So, as soon as I’m done writing BUBBLES REBOOTS for my old friend Josh Simon who is battling a helluva cancer diagnosis, I’m thinking of giving Bubbles a chance to express her more sensual side. The recommendation from another author was to call the series BUBBLES AFTER DARK, which I love if only because my drafts will be slugged B.A.D. The B.A.D books would be relatively short and sweet, about 40k words, but they would definitely be sexier. Ideally, downright hot.
Of course, I risk ticking off some of my more conservative readers, of whom there are many. On the other hand, they wouldn’t have to buy a B.A.D. book if they didn’t want to, and the regular Bubbles books wouldn’t be tainted by the image of what Bubbles is up to sans tube top.

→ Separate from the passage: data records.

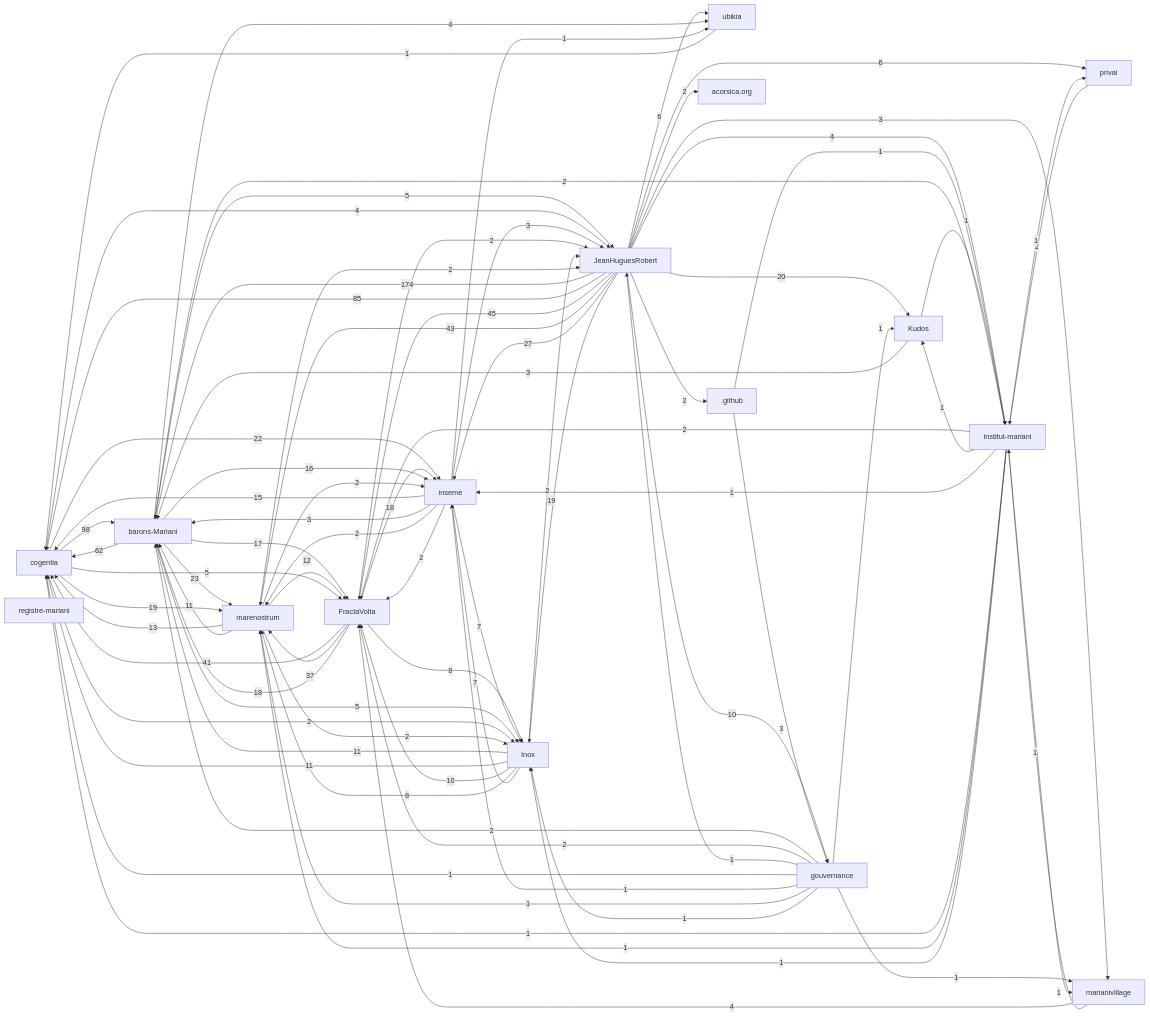
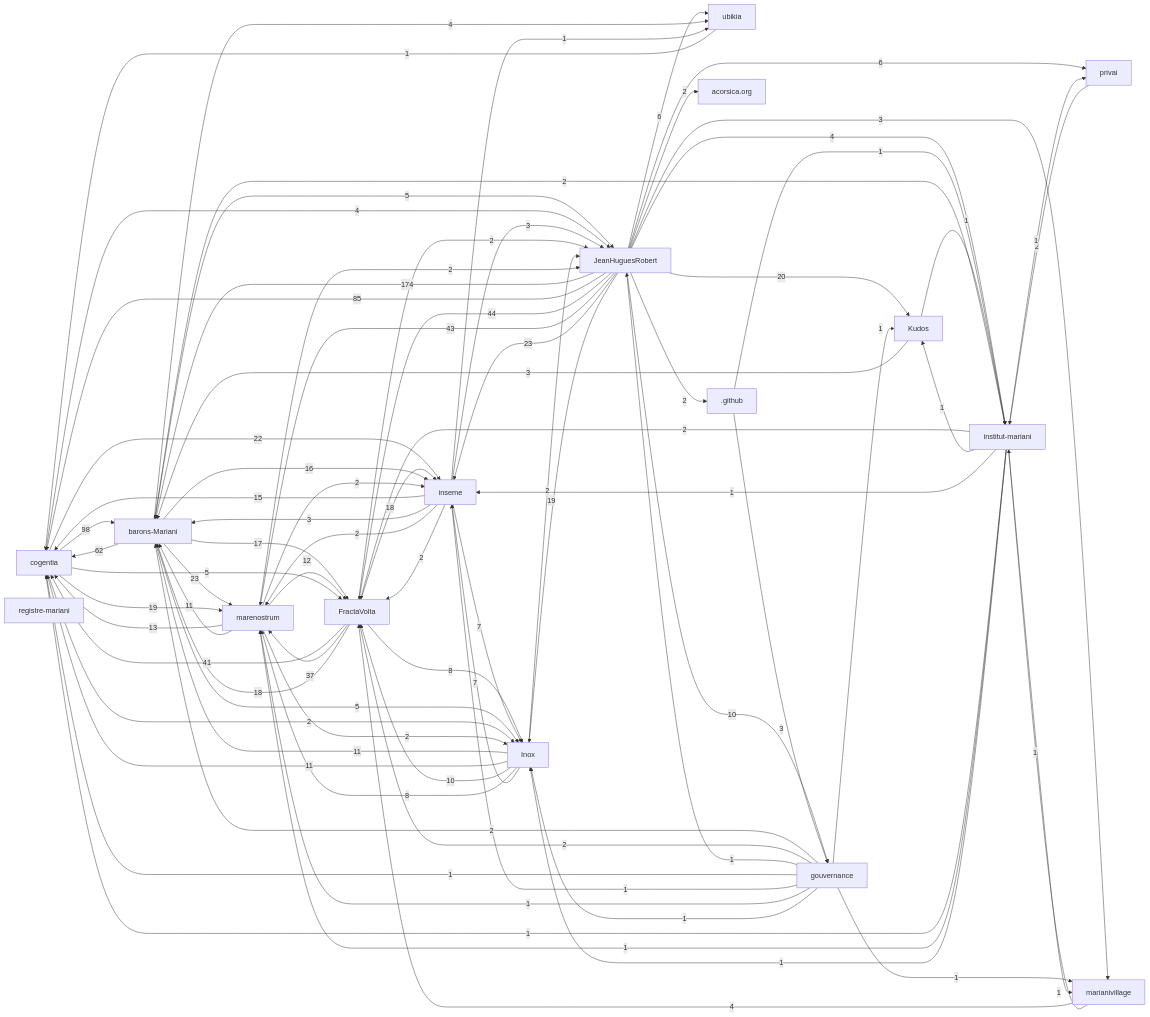
Before and after one commit to JeanHuguesRobert/FractaVolta: the first of 2 diagrams in research/corpus-status.md, drawn with Mermaid.

Commit message:
Refresh corpus status

```diff
--- a/research/corpus-status.md
+++ b/research/corpus-status.md
@@ -71,12 +71,12 @@
   r_cogentia -->|98| r_barons_mariani
   r_jeanhuguesrobert -->|85| r_cogentia
   r_barons_mariani -->|62| r_cogentia
-  r_jeanhuguesrobert -->|45| r_fractavolta
+  r_jeanhuguesrobert -->|44| r_fractavolta
   r_jeanhuguesrobert -->|43| r_marenostrum
   r_fractavolta -->|41| r_cogentia
   r_fractavolta -->|37| r_marenostrum
-  r_jeanhuguesrobert -->|27| r_inseme
   r_barons_mariani -->|23| r_marenostrum
+  r_jeanhuguesrobert -->|23| r_inseme
   r_cogentia -->|22| r_inseme
   r_jeanhuguesrobert -->|20| r_kudos
   r_cogentia -->|19| r_marenostrum
```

Why take the chance? Several reasons, some noble, some not so much. If I’m being honest, I’ll admit that in this ruthless publishing world today, sex sells. But also, sex is difficult to write or, to be more accurate, difficult to write well. I know because the first time I tried it, the then publisher of Dutton, the great Carole Baron, had to call me at at home and talk me through the scene. This goes down as one of the more embarrassing moments of my publishing career. I could only imagine my regular editors passing the buck, “No, you call her. No, you!” because the chapter was so awful and the prospect of setting me straight so awkward. Yuck. Still gives me shivers.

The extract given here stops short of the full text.